## About this task
Without the images, reproduce every entry exactly.

[Difference listings]
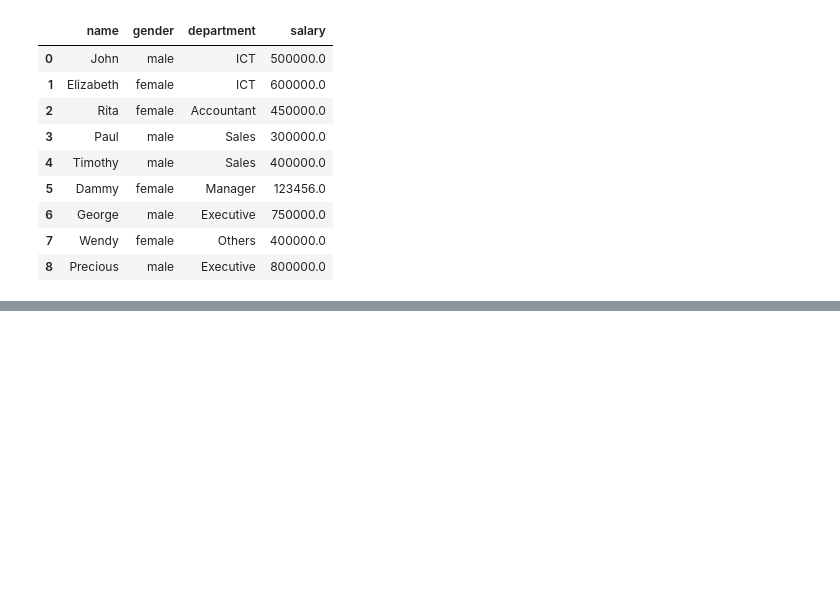
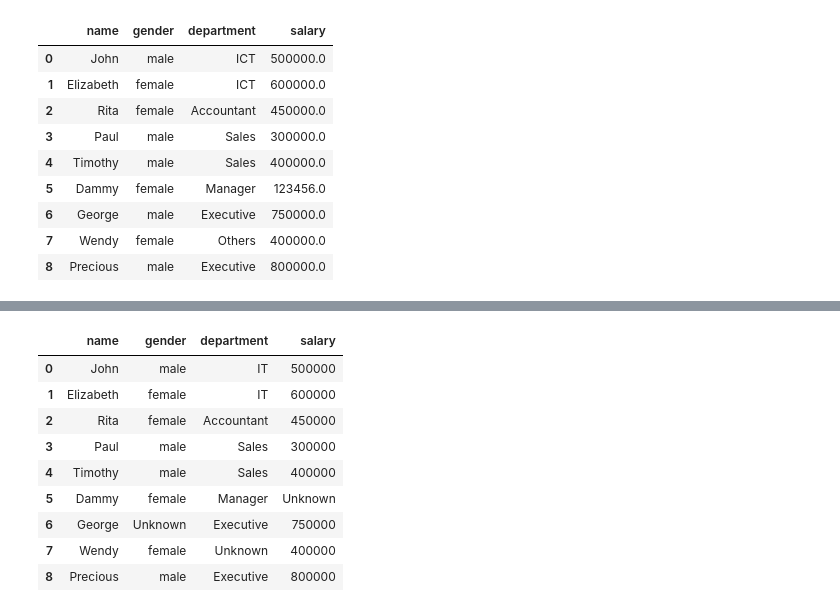
Before and after one commit to emmyvera/Python4DA, a Jupyter notebook: Pandas Lesson 5.ipynb, the cells around one changed output, grey strips where cells are left out. Drawn from its saved outputs; the diff is of its cells as text; code cells hidden in the pictures; blank space fills up the shorter version.

```diff
--- a/Pandas Lesson 5.ipynb
+++ b/Pandas Lesson 5.ipynb
@@ -170,3 +170,5 @@ df3
 | 6 | George | male | Executive | 750000.0 |
 | 7 | Wendy | female | Others | 400000.0 |
 | 8 | Precious | male | Executive | 800000.0 |
+# %%
+df4 = df.copy()
@@ -172,0 +188,15 @@ df3
+# %%
+df4.fillna('Unknown', inplace=True)
+# %%
+df4
+# %% [output]
+|  | name | gender | department | salary |
+| 0 | John | male | IT | 500000 |
+| 1 | Elizabeth | female | IT | 600000 |
+| 2 | Rita | female | Accountant | 450000 |
+| 3 | Paul | male | Sales | 300000 |
+| 4 | Timothy | male | Sales | 400000 |
+| 5 | Dammy | female | Manager | Unknown |
+| 6 | George | Unknown | Executive | 750000 |
+| 7 | Wendy | female | Unknown | 400000 |
+| 8 | Precious | male | Executive | 800000 |
```
Also changed, not shown: parts of 8 cells of this notebook, 6 other files.
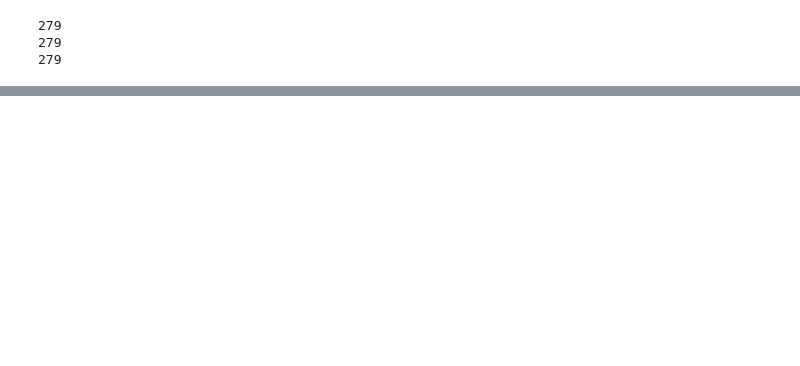
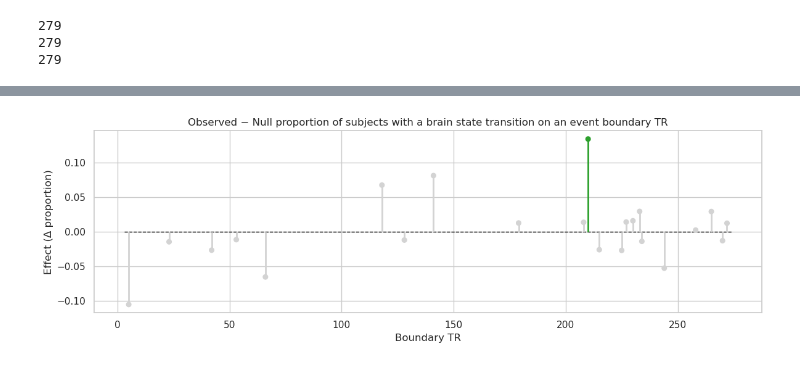
Before and after one commit to natalie-mcclain/narratives-project, a Jupyter notebook: cross_correlation.ipynb, the cells around one changed output, grey strips where cells are left out. Cells and saved outputs as stored; diff of their text form; code cells hidden in the pictures; blank space fills up the shorter version.

```diff
--- a/cross_correlation.ipynb
+++ b/cross_correlation.ipynb
@@ -192,0 +403,24 @@ plt.show()
+# %%
+import numpy as np
+import pandas as pd
+import matplotlib.pyplot as plt
+
+# assume boundary_results is your DataFrame with columns:
+# ["Boundary_TR","Observed_Prop","Null_Mean","Effect","P_Value","P_Value_FDR","Significant"]
+
+br = boundary_results.copy().sort_values("Boundary_TR")
+colors = np.where((br["Significant"]) & (br["Effect"]>0), "tab:green",
+         np.where((br["Significant"]) & (br["Effect"]<0), "tab:red", "lightgray"))
+
+plt.figure(figsize=(12, 4))
+plt.hlines(0, br["Boundary_TR"].min()-2, br["Boundary_TR"].max()+2, linestyle="--", color="black", linewidth=1)
+plt.vlines(br["Boundary_TR"], 0, br["Effect"], colors=colors, linewidth=2)
+plt.scatter(br["Boundary_TR"], br["Effect"], color=colors, s=30, zorder=3)
+
+plt.title("Observed − Null proportion of subjects with a brain state transition on an event boundary TR")
+plt.xlabel("Boundary TR")
+plt.ylabel("Effect (Δ proportion)")
+plt.tight_layout()
+plt.show()
+# %% [output]
+[figure, added]
```
Also changed, not shown: parts of 9 cells of this notebook, 18 other files.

## Solution to this task
Before and after one commit to emmyvera/Python4DA, a Jupyter notebook: Pandas Lesson 5.ipynb, the cells around one changed output, grey strips where cells are left out. Drawn from its saved outputs; the diff is of its cells as text; code cells hidden in the pictures; blank space fills up the shorter version.

```diff
--- a/Pandas Lesson 5.ipynb
+++ b/Pandas Lesson 5.ipynb
@@ -170,3 +170,5 @@ df3
 | 6 | George | male | Executive | 750000.0 |
 | 7 | Wendy | female | Others | 400000.0 |
 | 8 | Precious | male | Executive | 800000.0 |
+# %%
+df4 = df.copy()
@@ -172,0 +188,15 @@ df3
+# %%
+df4.fillna('Unknown', inplace=True)
+# %%
+df4
+# %% [output]
+|  | name | gender | department | salary |
+| 0 | John | male | IT | 500000 |
+| 1 | Elizabeth | female | IT | 600000 |
+| 2 | Rita | female | Accountant | 450000 |
+| 3 | Paul | male | Sales | 300000 |
+| 4 | Timothy | male | Sales | 400000 |
+| 5 | Dammy | female | Manager | Unknown |
+| 6 | George | Unknown | Executive | 750000 |
+| 7 | Wendy | female | Unknown | 400000 |
+| 8 | Precious | male | Executive | 800000 |
```
Also changed, not shown: parts of 8 cells of this notebook, 6 other files.
Before and after one commit to natalie-mcclain/narratives-project, a Jupyter notebook: cross_correlation.ipynb, the cells around one changed output, grey strips where cells are left out. Cells and saved outputs as stored; diff of their text form; code cells hidden in the pictures; blank space fills up the shorter version.

```diff
--- a/cross_correlation.ipynb
+++ b/cross_correlation.ipynb
@@ -192,0 +403,24 @@ plt.show()
+# %%
+import numpy as np
+import pandas as pd
+import matplotlib.pyplot as plt
+
+# assume boundary_results is your DataFrame with columns:
+# ["Boundary_TR","Observed_Prop","Null_Mean","Effect","P_Value","P_Value_FDR","Significant"]
+
+br = boundary_results.copy().sort_values("Boundary_TR")
+colors = np.where((br["Significant"]) & (br["Effect"]>0), "tab:green",
+         np.where((br["Significant"]) & (br["Effect"]<0), "tab:red", "lightgray"))
+
+plt.figure(figsize=(12, 4))
+plt.hlines(0, br["Boundary_TR"].min()-2, br["Boundary_TR"].max()+2, linestyle="--", color="black", linewidth=1)
+plt.vlines(br["Boundary_TR"], 0, br["Effect"], colors=colors, linewidth=2)
+plt.scatter(br["Boundary_TR"], br["Effect"], color=colors, s=30, zorder=3)
+
+plt.title("Observed − Null proportion of subjects with a brain state transition on an event boundary TR")
+plt.xlabel("Boundary TR")
+plt.ylabel("Effect (Δ proportion)")
+plt.tight_layout()
+plt.show()
+# %% [output]
+[figure, added]
```
Also changed, not shown: parts of 9 cells of this notebook, 18 other files.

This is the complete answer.